[Stored data entries]
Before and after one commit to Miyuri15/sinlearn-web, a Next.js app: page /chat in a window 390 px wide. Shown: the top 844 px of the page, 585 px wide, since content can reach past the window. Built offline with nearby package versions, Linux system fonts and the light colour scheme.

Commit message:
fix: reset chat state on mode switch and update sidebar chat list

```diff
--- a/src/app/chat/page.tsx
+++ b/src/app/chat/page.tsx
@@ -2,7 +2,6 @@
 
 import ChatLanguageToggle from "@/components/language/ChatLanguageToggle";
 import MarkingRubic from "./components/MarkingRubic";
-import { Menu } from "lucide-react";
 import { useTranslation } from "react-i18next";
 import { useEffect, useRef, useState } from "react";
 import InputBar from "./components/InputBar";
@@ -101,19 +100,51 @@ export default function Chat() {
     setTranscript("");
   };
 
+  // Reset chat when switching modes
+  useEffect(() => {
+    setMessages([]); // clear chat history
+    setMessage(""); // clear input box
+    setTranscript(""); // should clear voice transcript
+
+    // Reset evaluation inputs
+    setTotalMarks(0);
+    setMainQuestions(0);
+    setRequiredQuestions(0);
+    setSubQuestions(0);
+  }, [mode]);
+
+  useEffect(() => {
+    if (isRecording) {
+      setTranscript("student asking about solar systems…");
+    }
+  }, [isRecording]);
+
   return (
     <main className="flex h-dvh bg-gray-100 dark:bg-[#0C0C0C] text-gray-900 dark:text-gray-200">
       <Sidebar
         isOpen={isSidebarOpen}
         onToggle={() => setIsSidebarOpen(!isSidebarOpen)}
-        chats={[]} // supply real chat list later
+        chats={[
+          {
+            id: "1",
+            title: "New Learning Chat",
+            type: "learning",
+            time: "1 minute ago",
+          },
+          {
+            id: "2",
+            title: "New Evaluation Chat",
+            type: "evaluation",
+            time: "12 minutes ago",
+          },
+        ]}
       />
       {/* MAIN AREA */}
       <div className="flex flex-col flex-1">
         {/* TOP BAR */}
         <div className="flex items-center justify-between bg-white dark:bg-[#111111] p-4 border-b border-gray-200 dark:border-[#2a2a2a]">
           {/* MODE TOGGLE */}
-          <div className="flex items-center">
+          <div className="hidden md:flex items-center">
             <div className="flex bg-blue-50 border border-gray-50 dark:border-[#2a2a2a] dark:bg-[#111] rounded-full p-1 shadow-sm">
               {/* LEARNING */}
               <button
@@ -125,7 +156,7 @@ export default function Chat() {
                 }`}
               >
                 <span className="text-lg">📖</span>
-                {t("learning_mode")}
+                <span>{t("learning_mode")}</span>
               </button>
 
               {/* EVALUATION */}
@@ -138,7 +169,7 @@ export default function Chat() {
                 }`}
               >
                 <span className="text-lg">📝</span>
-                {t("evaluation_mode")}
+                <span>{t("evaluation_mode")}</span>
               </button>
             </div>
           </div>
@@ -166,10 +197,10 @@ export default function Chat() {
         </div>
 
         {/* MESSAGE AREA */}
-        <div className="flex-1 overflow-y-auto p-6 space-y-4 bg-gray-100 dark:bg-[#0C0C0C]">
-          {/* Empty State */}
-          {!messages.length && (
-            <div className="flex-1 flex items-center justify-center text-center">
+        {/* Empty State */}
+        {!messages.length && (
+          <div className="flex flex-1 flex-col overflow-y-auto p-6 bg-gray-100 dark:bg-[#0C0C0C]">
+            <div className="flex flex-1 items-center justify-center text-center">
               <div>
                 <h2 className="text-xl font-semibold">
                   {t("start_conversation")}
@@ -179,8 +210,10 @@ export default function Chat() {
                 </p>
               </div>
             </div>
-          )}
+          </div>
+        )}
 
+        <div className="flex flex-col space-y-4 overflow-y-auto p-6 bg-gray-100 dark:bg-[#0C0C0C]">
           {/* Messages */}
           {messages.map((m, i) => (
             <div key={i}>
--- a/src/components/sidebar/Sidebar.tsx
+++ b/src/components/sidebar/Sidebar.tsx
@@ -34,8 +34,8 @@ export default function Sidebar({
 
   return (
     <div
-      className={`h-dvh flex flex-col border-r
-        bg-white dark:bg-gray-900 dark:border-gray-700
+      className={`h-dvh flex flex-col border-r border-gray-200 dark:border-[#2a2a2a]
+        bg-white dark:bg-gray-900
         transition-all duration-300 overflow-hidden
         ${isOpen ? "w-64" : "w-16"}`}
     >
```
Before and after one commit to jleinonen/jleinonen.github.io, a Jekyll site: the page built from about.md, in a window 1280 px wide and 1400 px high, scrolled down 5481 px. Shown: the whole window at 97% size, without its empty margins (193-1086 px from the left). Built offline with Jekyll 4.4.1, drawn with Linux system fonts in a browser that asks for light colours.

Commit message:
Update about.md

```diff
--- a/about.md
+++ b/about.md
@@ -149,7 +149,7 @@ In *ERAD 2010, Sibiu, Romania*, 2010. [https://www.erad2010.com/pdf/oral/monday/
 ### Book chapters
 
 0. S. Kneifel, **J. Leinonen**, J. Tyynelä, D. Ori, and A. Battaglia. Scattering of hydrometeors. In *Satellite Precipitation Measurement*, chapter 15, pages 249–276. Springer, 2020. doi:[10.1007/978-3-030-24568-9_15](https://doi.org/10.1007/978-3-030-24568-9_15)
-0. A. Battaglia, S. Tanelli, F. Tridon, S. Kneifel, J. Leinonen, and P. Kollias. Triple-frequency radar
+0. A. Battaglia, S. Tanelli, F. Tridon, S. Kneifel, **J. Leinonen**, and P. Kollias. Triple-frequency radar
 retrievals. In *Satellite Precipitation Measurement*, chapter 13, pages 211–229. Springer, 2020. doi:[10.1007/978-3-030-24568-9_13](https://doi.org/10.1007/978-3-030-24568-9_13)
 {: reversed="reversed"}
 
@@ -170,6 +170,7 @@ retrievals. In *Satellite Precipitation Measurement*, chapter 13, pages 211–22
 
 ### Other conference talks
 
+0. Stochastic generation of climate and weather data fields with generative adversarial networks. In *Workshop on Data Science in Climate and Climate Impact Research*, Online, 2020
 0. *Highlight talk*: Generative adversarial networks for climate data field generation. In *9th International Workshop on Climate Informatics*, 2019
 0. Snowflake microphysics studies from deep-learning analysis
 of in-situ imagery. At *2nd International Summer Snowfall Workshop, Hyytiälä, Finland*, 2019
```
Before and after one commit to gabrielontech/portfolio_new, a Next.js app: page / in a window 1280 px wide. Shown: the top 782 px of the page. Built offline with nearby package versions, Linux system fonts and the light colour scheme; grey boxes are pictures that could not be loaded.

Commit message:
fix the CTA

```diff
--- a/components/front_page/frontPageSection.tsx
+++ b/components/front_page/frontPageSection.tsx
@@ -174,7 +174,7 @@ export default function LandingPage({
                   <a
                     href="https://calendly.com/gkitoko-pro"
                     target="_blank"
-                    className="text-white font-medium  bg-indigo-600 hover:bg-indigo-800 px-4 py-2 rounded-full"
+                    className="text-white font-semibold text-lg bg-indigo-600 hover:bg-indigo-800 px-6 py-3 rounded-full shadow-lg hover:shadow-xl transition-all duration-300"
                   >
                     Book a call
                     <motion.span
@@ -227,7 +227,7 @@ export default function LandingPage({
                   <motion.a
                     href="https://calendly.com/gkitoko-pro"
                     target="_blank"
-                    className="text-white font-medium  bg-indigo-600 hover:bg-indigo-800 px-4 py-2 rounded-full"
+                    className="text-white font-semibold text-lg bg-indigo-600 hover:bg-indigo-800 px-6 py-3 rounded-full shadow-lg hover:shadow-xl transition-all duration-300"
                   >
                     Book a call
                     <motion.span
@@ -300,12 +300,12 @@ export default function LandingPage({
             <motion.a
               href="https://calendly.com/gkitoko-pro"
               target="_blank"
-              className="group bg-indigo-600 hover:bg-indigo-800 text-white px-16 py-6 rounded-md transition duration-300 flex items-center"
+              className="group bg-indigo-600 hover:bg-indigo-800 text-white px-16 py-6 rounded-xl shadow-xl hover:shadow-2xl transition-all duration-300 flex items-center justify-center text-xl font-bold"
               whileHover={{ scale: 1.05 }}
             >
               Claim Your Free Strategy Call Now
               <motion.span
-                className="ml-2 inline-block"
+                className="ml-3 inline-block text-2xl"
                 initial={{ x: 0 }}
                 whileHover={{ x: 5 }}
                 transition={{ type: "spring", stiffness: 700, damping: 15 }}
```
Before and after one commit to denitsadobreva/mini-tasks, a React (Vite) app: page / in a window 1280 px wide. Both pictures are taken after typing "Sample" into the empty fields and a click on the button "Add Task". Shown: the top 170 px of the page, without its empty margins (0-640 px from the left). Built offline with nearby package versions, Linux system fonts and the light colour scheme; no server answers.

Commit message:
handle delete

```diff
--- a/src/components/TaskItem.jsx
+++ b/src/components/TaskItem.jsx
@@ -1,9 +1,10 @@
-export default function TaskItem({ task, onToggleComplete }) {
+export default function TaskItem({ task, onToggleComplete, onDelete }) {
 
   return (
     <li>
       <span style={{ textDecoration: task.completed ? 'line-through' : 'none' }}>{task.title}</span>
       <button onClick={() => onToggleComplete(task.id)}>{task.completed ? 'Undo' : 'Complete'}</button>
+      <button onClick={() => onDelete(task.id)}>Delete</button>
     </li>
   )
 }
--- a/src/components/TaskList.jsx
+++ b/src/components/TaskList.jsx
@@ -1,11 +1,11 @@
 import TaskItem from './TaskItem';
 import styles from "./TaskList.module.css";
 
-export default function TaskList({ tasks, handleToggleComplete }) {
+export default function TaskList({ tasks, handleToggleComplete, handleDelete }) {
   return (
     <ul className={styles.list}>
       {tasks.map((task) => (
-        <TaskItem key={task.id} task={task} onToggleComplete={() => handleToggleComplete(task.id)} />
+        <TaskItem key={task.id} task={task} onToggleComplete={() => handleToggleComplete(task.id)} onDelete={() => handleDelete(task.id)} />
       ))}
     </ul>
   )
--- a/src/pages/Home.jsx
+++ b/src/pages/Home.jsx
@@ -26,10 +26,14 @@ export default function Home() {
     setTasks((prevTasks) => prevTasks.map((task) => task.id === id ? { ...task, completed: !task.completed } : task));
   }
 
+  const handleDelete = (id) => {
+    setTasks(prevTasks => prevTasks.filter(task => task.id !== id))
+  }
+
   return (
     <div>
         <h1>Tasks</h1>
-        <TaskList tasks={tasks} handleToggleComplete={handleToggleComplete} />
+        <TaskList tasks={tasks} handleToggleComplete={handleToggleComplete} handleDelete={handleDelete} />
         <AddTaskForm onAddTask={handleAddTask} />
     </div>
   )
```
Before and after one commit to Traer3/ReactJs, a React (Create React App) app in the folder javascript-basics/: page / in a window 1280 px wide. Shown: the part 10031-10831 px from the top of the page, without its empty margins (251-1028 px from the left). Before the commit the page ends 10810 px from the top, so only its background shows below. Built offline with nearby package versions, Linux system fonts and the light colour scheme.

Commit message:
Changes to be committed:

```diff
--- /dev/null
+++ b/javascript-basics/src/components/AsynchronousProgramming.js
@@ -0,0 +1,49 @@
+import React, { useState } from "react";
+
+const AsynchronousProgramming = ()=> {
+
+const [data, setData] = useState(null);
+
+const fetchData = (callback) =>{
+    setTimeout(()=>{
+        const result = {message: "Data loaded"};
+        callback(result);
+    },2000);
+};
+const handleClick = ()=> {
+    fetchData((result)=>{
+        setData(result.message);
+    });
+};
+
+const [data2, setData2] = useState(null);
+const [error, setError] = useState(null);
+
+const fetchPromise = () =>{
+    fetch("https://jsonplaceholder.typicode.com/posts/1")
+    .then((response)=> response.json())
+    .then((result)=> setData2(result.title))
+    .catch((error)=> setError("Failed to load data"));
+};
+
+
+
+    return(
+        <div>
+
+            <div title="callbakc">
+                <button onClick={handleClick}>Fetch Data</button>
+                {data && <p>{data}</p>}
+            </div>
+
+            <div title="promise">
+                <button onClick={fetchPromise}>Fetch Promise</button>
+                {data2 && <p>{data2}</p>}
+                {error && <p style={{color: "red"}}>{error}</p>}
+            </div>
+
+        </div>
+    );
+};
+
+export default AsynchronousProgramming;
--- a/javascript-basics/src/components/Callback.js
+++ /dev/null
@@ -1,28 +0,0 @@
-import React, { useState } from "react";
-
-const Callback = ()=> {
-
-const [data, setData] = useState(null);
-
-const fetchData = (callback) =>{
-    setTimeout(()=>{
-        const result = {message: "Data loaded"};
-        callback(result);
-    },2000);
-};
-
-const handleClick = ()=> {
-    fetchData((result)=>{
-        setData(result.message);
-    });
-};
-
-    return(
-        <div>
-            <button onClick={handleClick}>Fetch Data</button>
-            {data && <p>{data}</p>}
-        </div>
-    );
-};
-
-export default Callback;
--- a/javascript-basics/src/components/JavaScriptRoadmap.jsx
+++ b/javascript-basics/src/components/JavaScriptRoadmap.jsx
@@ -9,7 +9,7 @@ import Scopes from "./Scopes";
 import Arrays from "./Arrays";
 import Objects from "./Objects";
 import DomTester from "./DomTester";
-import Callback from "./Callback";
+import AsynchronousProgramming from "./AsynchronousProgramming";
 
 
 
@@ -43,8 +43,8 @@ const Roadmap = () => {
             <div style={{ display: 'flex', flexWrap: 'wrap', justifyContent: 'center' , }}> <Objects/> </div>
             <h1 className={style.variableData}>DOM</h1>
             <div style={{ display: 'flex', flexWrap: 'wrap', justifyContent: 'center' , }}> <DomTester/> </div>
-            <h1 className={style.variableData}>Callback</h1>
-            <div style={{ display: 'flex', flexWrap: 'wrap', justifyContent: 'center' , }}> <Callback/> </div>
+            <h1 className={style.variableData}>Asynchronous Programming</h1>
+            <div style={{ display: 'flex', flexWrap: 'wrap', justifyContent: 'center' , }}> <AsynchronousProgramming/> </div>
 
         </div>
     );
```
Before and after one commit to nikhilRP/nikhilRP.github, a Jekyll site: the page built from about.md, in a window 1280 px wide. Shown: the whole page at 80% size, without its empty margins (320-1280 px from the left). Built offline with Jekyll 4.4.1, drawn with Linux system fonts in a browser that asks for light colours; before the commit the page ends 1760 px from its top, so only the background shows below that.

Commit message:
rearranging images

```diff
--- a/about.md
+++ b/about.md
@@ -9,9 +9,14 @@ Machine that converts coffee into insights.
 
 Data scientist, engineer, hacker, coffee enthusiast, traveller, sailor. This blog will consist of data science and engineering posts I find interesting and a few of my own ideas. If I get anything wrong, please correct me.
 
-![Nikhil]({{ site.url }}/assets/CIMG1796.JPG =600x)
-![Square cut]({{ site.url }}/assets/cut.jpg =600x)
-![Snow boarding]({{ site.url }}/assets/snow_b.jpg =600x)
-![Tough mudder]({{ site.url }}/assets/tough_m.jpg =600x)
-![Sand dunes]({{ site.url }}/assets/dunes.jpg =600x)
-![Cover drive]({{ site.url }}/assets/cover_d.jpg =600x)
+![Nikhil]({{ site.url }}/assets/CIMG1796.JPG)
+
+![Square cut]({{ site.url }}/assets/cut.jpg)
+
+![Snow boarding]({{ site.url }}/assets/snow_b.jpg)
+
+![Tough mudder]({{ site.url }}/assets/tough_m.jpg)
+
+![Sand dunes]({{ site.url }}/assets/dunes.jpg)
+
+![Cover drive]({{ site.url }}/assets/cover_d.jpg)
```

▶ [What you should do] Each line above with the string "shadow" in it should be located and copied.

▶ [Exercise output]
             <div className="flex bg-blue-50 border border-gray-50 dark:border-[#2a2a2a] dark:bg-[#111] rounded-full p-1 shadow-sm">
+                    className="text-white font-semibold text-lg bg-indigo-600 hover:bg-indigo-800 px-6 py-3 rounded-full shadow-lg hover:shadow-xl transition-all duration-300"
+                    className="text-white font-semibold text-lg bg-indigo-600 hover:bg-indigo-800 px-6 py-3 rounded-full shadow-lg hover:shadow-xl transition-all duration-300"
+              className="group bg-indigo-600 hover:bg-indigo-800 text-white px-16 py-6 rounded-xl shadow-xl hover:shadow-2xl transition-all duration-300 flex items-center justify-center text-xl font-bold"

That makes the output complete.